YOUR GOAL - Copy out every line in the entries below that includes "TinySine".

Revision tracking records
--- START ---

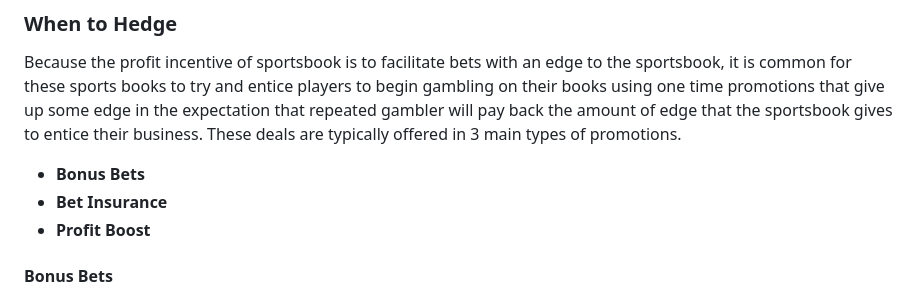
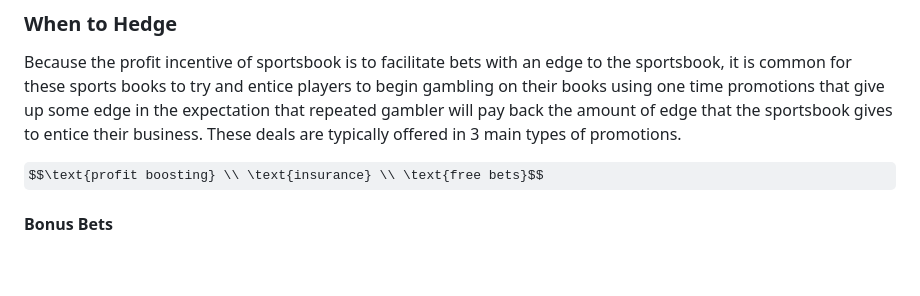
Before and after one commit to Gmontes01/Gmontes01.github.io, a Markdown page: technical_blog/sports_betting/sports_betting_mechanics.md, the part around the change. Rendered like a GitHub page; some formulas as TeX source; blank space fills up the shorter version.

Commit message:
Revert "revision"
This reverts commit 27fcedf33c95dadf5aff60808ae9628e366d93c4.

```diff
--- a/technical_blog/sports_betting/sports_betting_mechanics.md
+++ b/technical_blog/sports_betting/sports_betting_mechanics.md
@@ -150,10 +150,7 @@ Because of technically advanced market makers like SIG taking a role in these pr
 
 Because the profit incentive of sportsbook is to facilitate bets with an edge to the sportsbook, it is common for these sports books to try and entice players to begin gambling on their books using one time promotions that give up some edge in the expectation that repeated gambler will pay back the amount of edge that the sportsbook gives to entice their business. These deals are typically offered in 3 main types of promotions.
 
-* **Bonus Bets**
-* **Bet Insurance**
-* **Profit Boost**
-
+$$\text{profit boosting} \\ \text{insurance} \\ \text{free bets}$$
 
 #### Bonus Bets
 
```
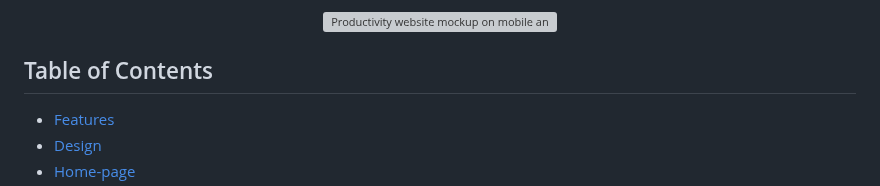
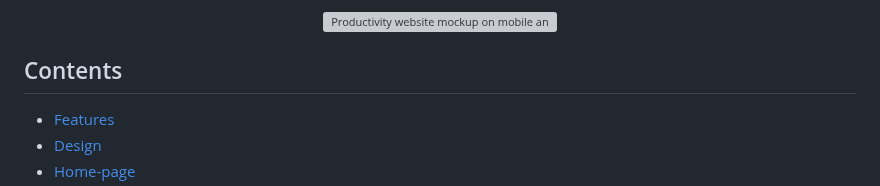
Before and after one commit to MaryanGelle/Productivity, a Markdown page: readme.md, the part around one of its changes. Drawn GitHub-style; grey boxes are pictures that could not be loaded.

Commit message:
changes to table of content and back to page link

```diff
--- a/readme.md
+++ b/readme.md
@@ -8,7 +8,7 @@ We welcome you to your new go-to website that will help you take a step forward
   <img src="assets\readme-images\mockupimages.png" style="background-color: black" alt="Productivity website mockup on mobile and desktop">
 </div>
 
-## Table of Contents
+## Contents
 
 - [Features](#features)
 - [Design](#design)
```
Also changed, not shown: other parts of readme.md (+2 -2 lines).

--- END ---
--- START ---

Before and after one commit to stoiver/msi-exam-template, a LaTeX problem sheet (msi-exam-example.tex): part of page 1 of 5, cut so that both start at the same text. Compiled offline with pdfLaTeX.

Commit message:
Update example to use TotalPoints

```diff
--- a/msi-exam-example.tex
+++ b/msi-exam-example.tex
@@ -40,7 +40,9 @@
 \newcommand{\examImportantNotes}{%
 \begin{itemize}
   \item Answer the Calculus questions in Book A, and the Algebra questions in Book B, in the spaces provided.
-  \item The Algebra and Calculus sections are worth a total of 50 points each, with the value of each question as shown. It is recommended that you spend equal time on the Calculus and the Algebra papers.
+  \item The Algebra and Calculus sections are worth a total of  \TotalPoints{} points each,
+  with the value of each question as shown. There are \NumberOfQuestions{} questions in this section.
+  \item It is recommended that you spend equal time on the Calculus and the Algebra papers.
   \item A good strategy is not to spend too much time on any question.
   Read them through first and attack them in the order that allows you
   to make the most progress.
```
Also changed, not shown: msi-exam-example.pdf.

--- END ---
--- START ---

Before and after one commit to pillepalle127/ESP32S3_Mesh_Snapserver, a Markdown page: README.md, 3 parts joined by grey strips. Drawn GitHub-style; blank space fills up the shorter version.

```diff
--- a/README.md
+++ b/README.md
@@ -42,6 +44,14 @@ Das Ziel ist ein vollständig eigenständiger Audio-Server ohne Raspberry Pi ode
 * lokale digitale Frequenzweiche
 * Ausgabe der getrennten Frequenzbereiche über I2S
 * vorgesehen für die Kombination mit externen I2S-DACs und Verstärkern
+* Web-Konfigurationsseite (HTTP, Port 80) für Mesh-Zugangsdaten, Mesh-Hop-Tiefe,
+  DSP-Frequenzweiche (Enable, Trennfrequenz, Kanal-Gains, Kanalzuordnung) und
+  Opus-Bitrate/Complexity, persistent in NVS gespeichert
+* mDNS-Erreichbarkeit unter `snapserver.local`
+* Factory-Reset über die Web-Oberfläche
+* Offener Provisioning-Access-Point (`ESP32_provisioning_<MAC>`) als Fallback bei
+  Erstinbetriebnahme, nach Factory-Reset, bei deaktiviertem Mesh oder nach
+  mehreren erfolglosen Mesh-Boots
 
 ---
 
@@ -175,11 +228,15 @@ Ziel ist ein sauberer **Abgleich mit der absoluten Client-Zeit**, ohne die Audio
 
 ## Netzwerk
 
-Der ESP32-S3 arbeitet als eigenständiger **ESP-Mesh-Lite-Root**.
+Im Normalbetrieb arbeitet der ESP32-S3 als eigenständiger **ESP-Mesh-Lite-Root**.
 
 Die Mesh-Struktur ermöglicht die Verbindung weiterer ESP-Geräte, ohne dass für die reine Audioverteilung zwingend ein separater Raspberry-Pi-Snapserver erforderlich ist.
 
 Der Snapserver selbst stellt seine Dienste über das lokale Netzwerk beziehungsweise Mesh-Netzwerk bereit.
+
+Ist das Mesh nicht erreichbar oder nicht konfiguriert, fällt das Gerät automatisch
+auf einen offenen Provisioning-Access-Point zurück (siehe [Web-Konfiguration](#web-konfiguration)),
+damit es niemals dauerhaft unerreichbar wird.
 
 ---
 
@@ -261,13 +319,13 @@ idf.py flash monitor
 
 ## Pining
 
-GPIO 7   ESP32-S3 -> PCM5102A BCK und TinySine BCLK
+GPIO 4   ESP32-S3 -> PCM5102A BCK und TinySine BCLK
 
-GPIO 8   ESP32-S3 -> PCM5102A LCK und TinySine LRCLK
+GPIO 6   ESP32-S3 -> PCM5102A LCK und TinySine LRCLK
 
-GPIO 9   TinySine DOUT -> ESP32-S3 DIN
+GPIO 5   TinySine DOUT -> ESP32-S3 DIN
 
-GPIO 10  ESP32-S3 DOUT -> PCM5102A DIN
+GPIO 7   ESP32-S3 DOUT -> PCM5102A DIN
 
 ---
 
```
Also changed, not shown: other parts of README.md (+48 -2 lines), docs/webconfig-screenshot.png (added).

--- END ---

WRITTEN ANSWER -
-GPIO 7   ESP32-S3 -> PCM5102A BCK und TinySine BCLK
+GPIO 4   ESP32-S3 -> PCM5102A BCK und TinySine BCLK
-GPIO 8   ESP32-S3 -> PCM5102A LCK und TinySine LRCLK
+GPIO 6   ESP32-S3 -> PCM5102A LCK und TinySine LRCLK
-GPIO 9   TinySine DOUT -> ESP32-S3 DIN
+GPIO 5   TinySine DOUT -> ESP32-S3 DIN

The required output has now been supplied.